Task prompt
Could you return every record below word for word, leaving out the pictures?

────────────────

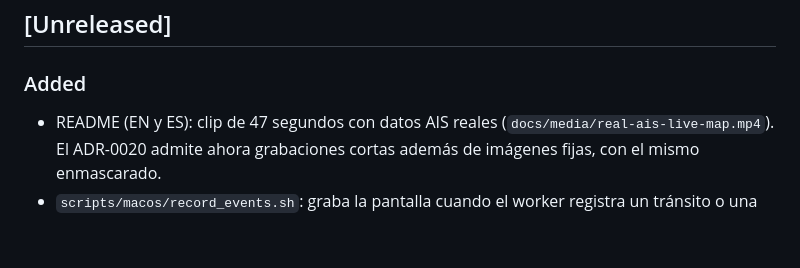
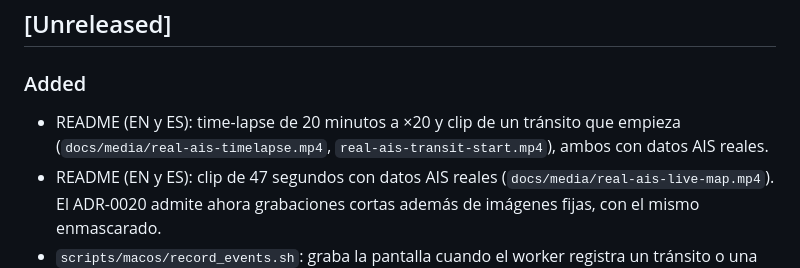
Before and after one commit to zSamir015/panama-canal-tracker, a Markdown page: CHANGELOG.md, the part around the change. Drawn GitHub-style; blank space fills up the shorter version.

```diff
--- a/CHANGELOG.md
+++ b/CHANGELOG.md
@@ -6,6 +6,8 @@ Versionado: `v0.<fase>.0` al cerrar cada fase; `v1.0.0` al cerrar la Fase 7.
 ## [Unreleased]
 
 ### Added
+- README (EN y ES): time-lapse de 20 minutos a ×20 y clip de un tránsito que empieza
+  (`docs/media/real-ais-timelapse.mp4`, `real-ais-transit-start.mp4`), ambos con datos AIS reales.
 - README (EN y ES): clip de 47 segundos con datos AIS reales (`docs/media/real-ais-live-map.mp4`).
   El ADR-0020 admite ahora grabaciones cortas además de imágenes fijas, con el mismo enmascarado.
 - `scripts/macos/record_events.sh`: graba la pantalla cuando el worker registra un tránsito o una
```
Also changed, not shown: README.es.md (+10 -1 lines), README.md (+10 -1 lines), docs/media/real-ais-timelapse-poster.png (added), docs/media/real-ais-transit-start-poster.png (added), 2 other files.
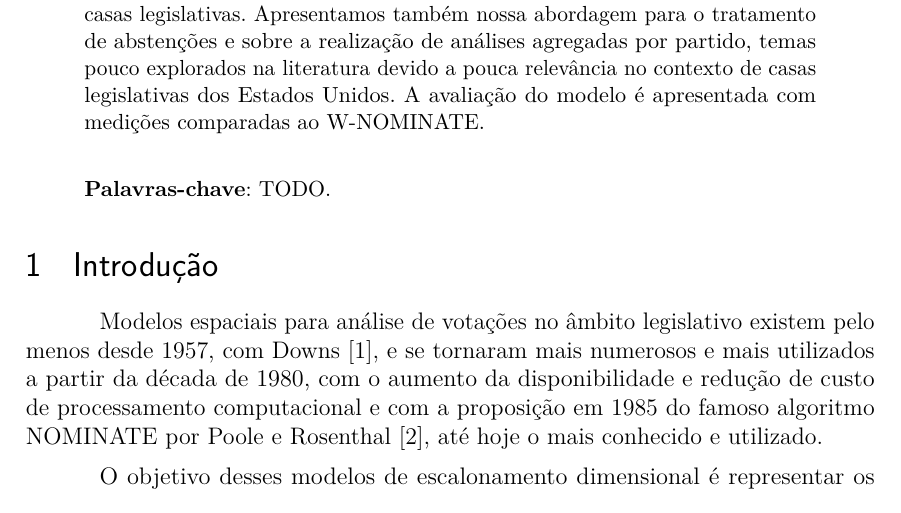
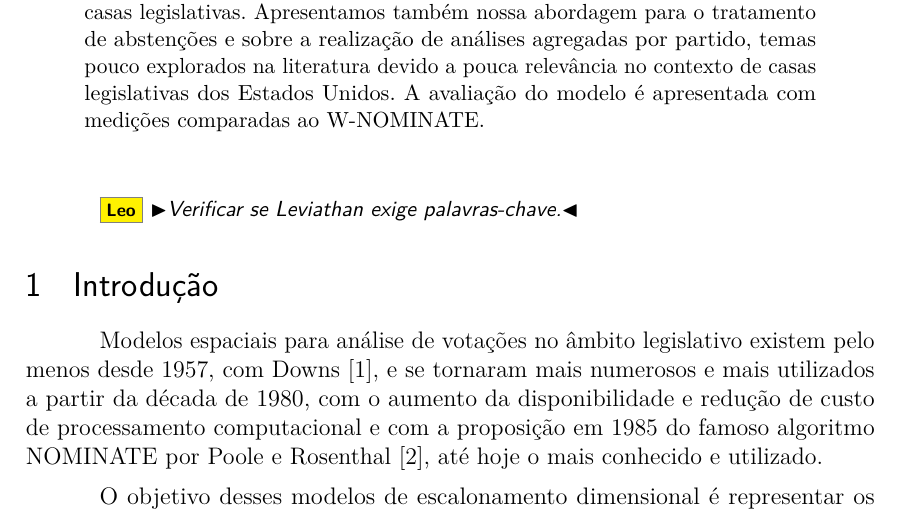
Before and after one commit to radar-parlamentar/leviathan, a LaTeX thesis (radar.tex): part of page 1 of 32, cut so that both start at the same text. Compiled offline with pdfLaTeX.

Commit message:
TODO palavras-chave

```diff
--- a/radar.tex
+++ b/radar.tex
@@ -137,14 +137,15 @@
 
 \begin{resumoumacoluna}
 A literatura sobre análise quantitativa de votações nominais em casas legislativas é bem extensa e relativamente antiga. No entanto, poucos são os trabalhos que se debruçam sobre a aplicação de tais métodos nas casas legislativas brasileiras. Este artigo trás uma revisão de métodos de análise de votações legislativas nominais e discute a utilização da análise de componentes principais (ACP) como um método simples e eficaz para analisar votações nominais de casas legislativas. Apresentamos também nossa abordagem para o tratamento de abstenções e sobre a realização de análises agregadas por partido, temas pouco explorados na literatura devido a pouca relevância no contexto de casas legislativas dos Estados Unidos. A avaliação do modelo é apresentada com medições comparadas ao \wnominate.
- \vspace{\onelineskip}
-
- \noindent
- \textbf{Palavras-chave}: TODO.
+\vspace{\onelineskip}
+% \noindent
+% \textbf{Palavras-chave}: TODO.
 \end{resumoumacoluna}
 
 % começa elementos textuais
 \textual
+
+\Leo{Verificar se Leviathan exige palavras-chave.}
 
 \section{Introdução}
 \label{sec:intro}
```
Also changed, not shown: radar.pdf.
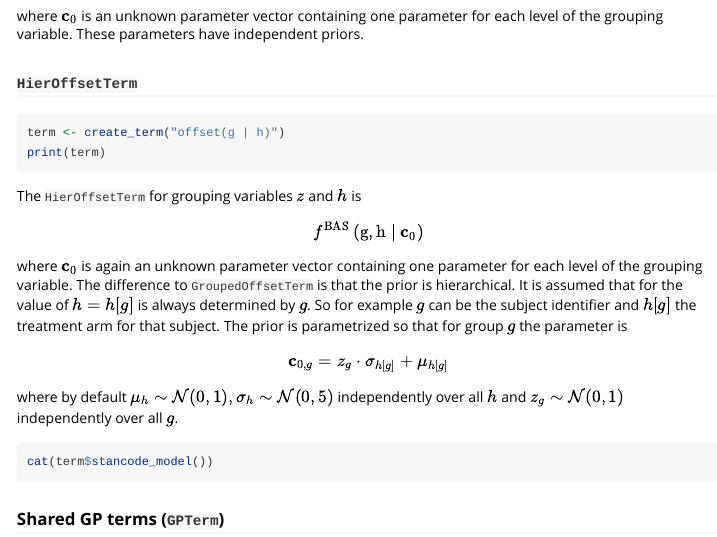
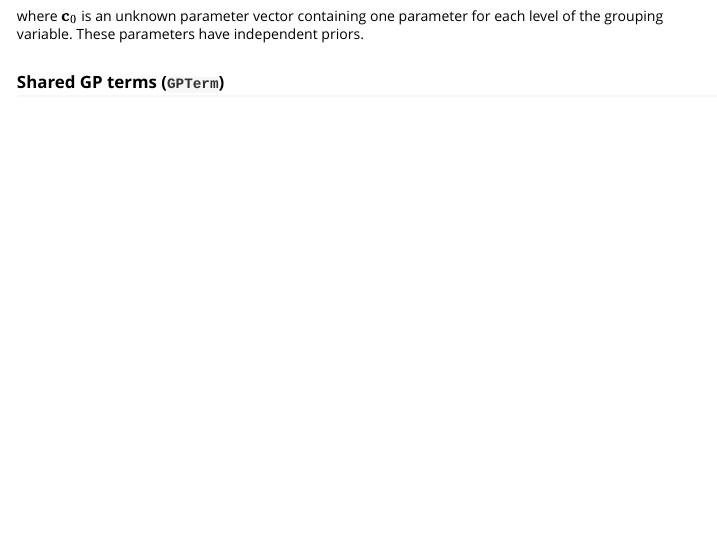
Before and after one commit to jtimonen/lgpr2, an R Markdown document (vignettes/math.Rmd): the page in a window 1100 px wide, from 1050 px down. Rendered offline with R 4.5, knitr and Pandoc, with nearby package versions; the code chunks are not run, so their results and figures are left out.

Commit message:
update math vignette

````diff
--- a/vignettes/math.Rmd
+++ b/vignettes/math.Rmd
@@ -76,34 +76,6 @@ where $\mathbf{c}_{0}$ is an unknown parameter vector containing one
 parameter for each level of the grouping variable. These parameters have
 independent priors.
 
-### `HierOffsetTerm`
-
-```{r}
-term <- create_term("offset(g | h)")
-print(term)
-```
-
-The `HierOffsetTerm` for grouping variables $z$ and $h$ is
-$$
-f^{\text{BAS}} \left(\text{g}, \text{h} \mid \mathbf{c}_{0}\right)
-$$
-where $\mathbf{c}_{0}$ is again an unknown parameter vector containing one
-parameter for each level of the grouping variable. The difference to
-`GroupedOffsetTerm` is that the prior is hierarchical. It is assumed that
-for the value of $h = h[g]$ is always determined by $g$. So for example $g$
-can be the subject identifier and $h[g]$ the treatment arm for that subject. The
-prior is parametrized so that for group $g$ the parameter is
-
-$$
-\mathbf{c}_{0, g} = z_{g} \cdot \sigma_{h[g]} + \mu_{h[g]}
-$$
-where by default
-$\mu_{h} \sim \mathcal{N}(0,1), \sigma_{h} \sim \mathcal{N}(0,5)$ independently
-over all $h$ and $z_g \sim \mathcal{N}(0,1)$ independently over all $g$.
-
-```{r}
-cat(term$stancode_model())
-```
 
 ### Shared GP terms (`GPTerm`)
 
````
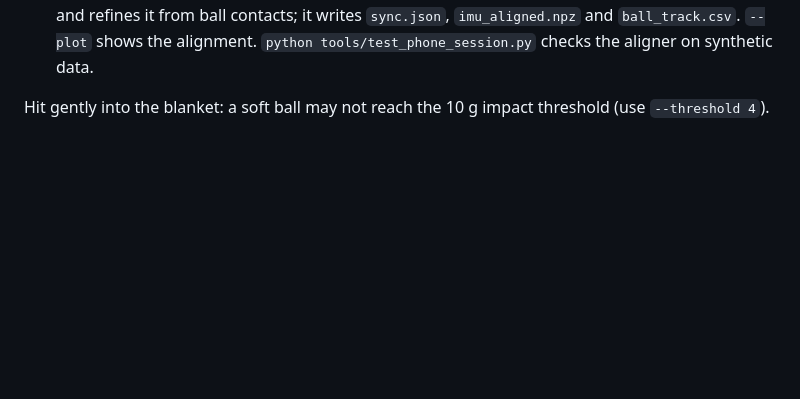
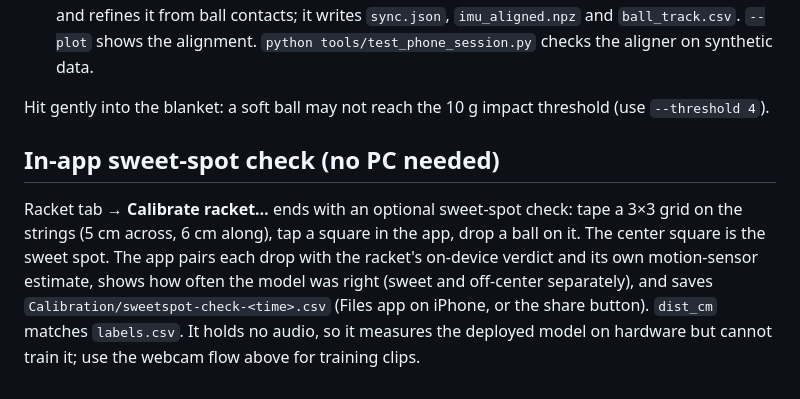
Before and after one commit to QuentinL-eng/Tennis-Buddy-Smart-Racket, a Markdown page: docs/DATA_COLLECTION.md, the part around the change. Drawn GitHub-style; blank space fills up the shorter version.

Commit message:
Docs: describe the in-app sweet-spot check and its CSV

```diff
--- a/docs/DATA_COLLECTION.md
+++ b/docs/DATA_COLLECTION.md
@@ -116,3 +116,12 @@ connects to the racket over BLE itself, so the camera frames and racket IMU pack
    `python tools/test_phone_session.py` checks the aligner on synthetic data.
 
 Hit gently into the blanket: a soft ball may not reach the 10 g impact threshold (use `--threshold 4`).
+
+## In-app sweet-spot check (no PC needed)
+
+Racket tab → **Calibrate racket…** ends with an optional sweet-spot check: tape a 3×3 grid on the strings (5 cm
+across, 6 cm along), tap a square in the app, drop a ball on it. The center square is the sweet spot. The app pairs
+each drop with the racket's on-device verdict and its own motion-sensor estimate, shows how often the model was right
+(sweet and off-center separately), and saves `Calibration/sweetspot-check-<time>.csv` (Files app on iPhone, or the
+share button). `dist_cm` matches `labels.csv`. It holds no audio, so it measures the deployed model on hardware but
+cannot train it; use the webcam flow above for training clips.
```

────────────────

Written response
Before and after one commit to zSamir015/panama-canal-tracker, a Markdown page: CHANGELOG.md, the part around the change. Drawn GitHub-style; blank space fills up the shorter version.

```diff
--- a/CHANGELOG.md
+++ b/CHANGELOG.md
@@ -6,6 +6,8 @@ Versionado: `v0.<fase>.0` al cerrar cada fase; `v1.0.0` al cerrar la Fase 7.
 ## [Unreleased]
 
 ### Added
+- README (EN y ES): time-lapse de 20 minutos a ×20 y clip de un tránsito que empieza
+  (`docs/media/real-ais-timelapse.mp4`, `real-ais-transit-start.mp4`), ambos con datos AIS reales.
 - README (EN y ES): clip de 47 segundos con datos AIS reales (`docs/media/real-ais-live-map.mp4`).
   El ADR-0020 admite ahora grabaciones cortas además de imágenes fijas, con el mismo enmascarado.
 - `scripts/macos/record_events.sh`: graba la pantalla cuando el worker registra un tránsito o una
```
Also changed, not shown: README.es.md (+10 -1 lines), README.md (+10 -1 lines), docs/media/real-ais-timelapse-poster.png (added), docs/media/real-ais-transit-start-poster.png (added), 2 other files.
Before and after one commit to radar-parlamentar/leviathan, a LaTeX thesis (radar.tex): part of page 1 of 32, cut so that both start at the same text. Compiled offline with pdfLaTeX.

Commit message:
TODO palavras-chave

```diff
--- a/radar.tex
+++ b/radar.tex
@@ -137,14 +137,15 @@
 
 \begin{resumoumacoluna}
 A literatura sobre análise quantitativa de votações nominais em casas legislativas é bem extensa e relativamente antiga. No entanto, poucos são os trabalhos que se debruçam sobre a aplicação de tais métodos nas casas legislativas brasileiras. Este artigo trás uma revisão de métodos de análise de votações legislativas nominais e discute a utilização da análise de componentes principais (ACP) como um método simples e eficaz para analisar votações nominais de casas legislativas. Apresentamos também nossa abordagem para o tratamento de abstenções e sobre a realização de análises agregadas por partido, temas pouco explorados na literatura devido a pouca relevância no contexto de casas legislativas dos Estados Unidos. A avaliação do modelo é apresentada com medições comparadas ao \wnominate.
- \vspace{\onelineskip}
-
- \noindent
- \textbf{Palavras-chave}: TODO.
+\vspace{\onelineskip}
+% \noindent
+% \textbf{Palavras-chave}: TODO.
 \end{resumoumacoluna}
 
 % começa elementos textuais
 \textual
+
+\Leo{Verificar se Leviathan exige palavras-chave.}
 
 \section{Introdução}
 \label{sec:intro}
```
Also changed, not shown: radar.pdf.
Before and after one commit to jtimonen/lgpr2, an R Markdown document (vignettes/math.Rmd): the page in a window 1100 px wide, from 1050 px down. Rendered offline with R 4.5, knitr and Pandoc, with nearby package versions; the code chunks are not run, so their results and figures are left out.

Commit message:
update math vignette

````diff
--- a/vignettes/math.Rmd
+++ b/vignettes/math.Rmd
@@ -76,34 +76,6 @@ where $\mathbf{c}_{0}$ is an unknown parameter vector containing one
 parameter for each level of the grouping variable. These parameters have
 independent priors.
 
-### `HierOffsetTerm`
-
-```{r}
-term <- create_term("offset(g | h)")
-print(term)
-```
-
-The `HierOffsetTerm` for grouping variables $z$ and $h$ is
-$$
-f^{\text{BAS}} \left(\text{g}, \text{h} \mid \mathbf{c}_{0}\right)
-$$
-where $\mathbf{c}_{0}$ is again an unknown parameter vector containing one
-parameter for each level of the grouping variable. The difference to
-`GroupedOffsetTerm` is that the prior is hierarchical. It is assumed that
-for the value of $h = h[g]$ is always determined by $g$. So for example $g$
-can be the subject identifier and $h[g]$ the treatment arm for that subject. The
-prior is parametrized so that for group $g$ the parameter is
-
-$$
-\mathbf{c}_{0, g} = z_{g} \cdot \sigma_{h[g]} + \mu_{h[g]}
-$$
-where by default
-$\mu_{h} \sim \mathcal{N}(0,1), \sigma_{h} \sim \mathcal{N}(0,5)$ independently
-over all $h$ and $z_g \sim \mathcal{N}(0,1)$ independently over all $g$.
-
-```{r}
-cat(term$stancode_model())
-```
 
 ### Shared GP terms (`GPTerm`)
 
````
Before and after one commit to QuentinL-eng/Tennis-Buddy-Smart-Racket, a Markdown page: docs/DATA_COLLECTION.md, the part around the change. Drawn GitHub-style; blank space fills up the shorter version.

Commit message:
Docs: describe the in-app sweet-spot check and its CSV

```diff
--- a/docs/DATA_COLLECTION.md
+++ b/docs/DATA_COLLECTION.md
@@ -116,3 +116,12 @@ connects to the racket over BLE itself, so the camera frames and racket IMU pack
    `python tools/test_phone_session.py` checks the aligner on synthetic data.
 
 Hit gently into the blanket: a soft ball may not reach the 10 g impact threshold (use `--threshold 4`).
+
+## In-app sweet-spot check (no PC needed)
+
+Racket tab → **Calibrate racket…** ends with an optional sweet-spot check: tape a 3×3 grid on the strings (5 cm
+across, 6 cm along), tap a square in the app, drop a ball on it. The center square is the sweet spot. The app pairs
+each drop with the racket's on-device verdict and its own motion-sensor estimate, shows how often the model was right
+(sweet and off-center separately), and saves `Calibration/sweetspot-check-<time>.csv` (Files app on iPhone, or the
+share button). `dist_cm` matches `labels.csv`. It holds no audio, so it measures the deployed model on hardware but
+cannot train it; use the webcam flow above for training clips.
```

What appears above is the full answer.